Clearly that plan wasn’t perfect, but I preferred imperfect guidance to silence. So, undeterred, I plowed ahead.

Then I learned about Goodhart’s Law.

Charles Goodhart is an economist. That’s almost all I know about him since the Receptacle of Important Knowledge (i.e. Wikipedia) has only the barest of information. What I do know is that in 1975 he wrote a paper critiquing Britain’s monetary policy which included the line: “Any observed statistical regularity will tend to collapse once pressure is placed upon it for control purposes.” This piece of brilliance is Goodhart’s Law.

If that quote leaves you feeling more confused than inspired, then welcome to the club. I get the feeling that Mr. Goodhart doesn’t write the most readable papers. Fortunately, his axiom was later reduced to the far more pithy “When a measure becomes a target, it ceases to be a good measure.”

So what does that actually mean? This is probably easiest to explain by example, and one of the most cited cases is nail factories in the Soviet Union. These factories were graded by specific metrics. At first, that metric was the total number of nails they produced. The more nails made, the more successful they were. Realizing this, the factories created massive amounts of the smallest possible nails. These nails weren’t useful, but there were lots of them. Success! Those in charge didn’t appreciate this bit of ingenuity, so they changed the goal. Success was now based on weight of nails produced. The factories thus produced a few gigantic—and very heavy—nails. Success again!

In short, Goodhart’s law is an economist’s way of saying that you can meet the letter of the law while ignoring the spirit.

When I first stumbled upon Goodhart’s law several months ago, I was researching how specifying targets can alter perceptions in the workplace. I completely missed any further application. However, as I kept thinking about this series of posts, I eventually realized that Goodhart’s insight has application in my spiritual life. Specifically, I believe it has affected our definition of a Christian.

How do you know if someone is a Christian? Belief in Jesus, obviously, but are there any overt markers that can we can identify? Are there any traits they have in common? Different spiritual gifts mean different areas of service, so it’s hard to say “Christians preach” or “Christians encourage”. Many do, but I imagine that at some point in the past people looked at the Christians they knew and noticed that they attended church, read their Bibles, and prayed. These were behaviors common to the majority of Christians.

So far, this makes sense; these ARE behaviors I would expect from a Christian. Unfortunately, this is where Goodhart’s Law steps in and reverses the equation. That which was a metric instead becomes the goal. At the start of this, being Christian meant you read the Bible, attended church, and prayed. Now, that was reversed: reading the Bible, attending church, and praying meant you were Christian.

It seems like a subtle difference, but the way it influences people is incredible. What were once external indicators of a desirable state of mind instead become desirable themselves. As people strive to emulate these behaviors, they miss that those behaviors are only indicators of achieving the goal…not the goal itself.

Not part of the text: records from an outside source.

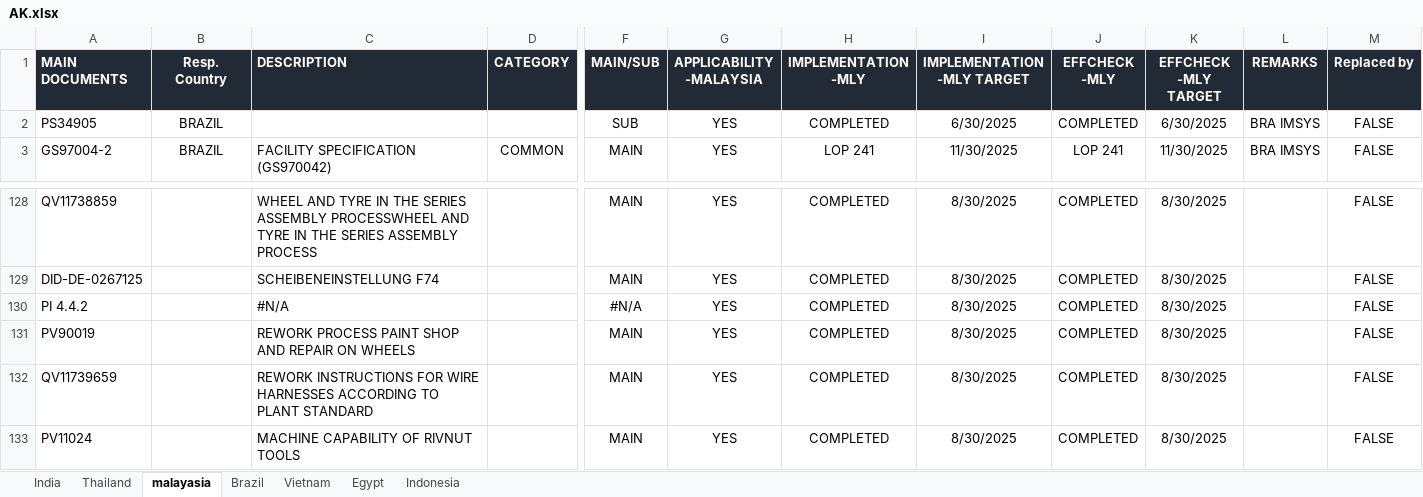
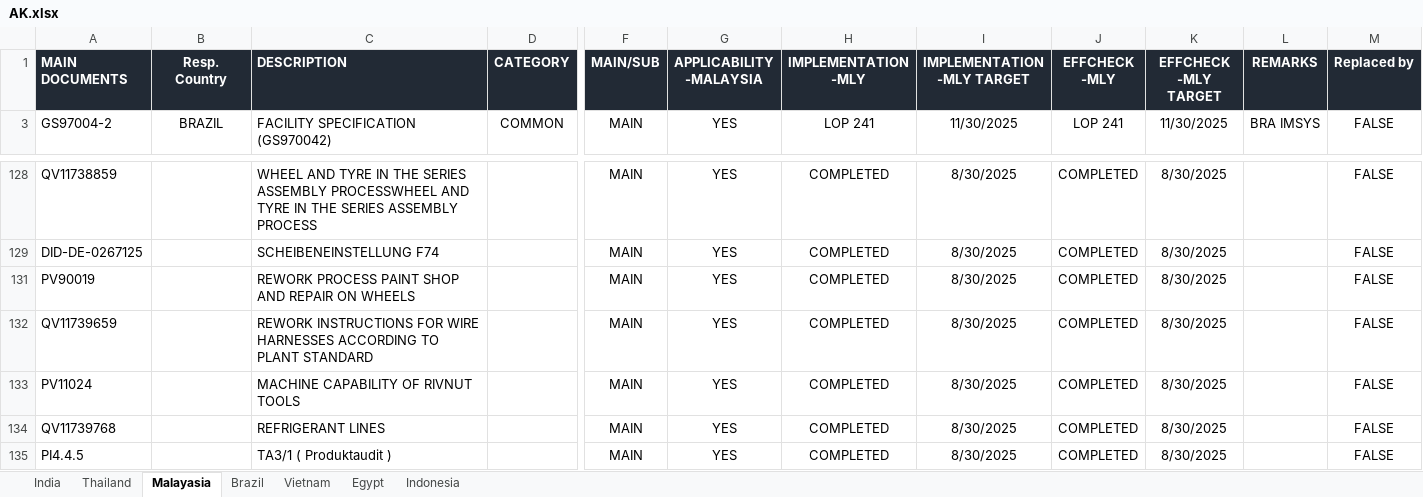
Before and after one commit to vikasvishnu738/vikas, an Excel workbook: AK.xlsx, sheet Malayasia, drawn as a sheet; only a part is shown, gaps mark what is left out; the shorter side is filled out with more unchanged rows; values as stored, in another font and other column widths than the file's, no borders; conditional formats not drawn; rows hold the shown columns only; the diff names each change by its address in the sheet, - before the commit and + after, or states it on an @@ line.

```diff
--- a/AK.xlsx (sheet Malayasia)
+++ b/AK.xlsx (sheet Malayasia)
-sheet tab: malayasia
+sheet tab: Malayasia
@@ row 2 hidden: PS34905 | BRAZIL |  |  | SUB | YES | COMPLETED | 6/30/2025 | COMPLETED | 6/30/2025 | BRA IMSYS | FALSE @@
@@ row 130 hidden: PI 4.4.2 |  | #N/A |  | #N/A | YES | COMPLETED | 8/30/2025 | COMPLETED | 8/30/2025 |  | FALSE @@
```
Also changed, not shown: sheet Thailand, sheet Vietnam, sheet Indonesia, sheet Egypt, sheet India.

Once I realized this, I recognized the pitfall in my plan. By creating rules (even good and helpful rules), I was opening myself up to Goodhart’s law. If I set a goal of eating a set number of calories, it would be possible to meet the goal…and still miss the point.

I was okay with imperfect rules as long as they helped me obtain my goal of avoiding sin. Now, though, I realize I need more than that.

At this point, I’m honestly not sure if I’m going to be able to create any meaningful boundaries. It’s disappointing, but not a failure. I started this wanting a better understanding of sin, and I still do. Nothing has changed there, and I’m still going to explore what I can.

When it’s all said and done, I think that’s what matters. Even I live to be a thousand, I’m sure I won’t get it all right. If that’s true, there must be more to success than correctness. Maybe—just maybe—it’s the genuine quest for improvement that is important. If so, then I’m doing all right.

As long as I don’t let it become my target or anything.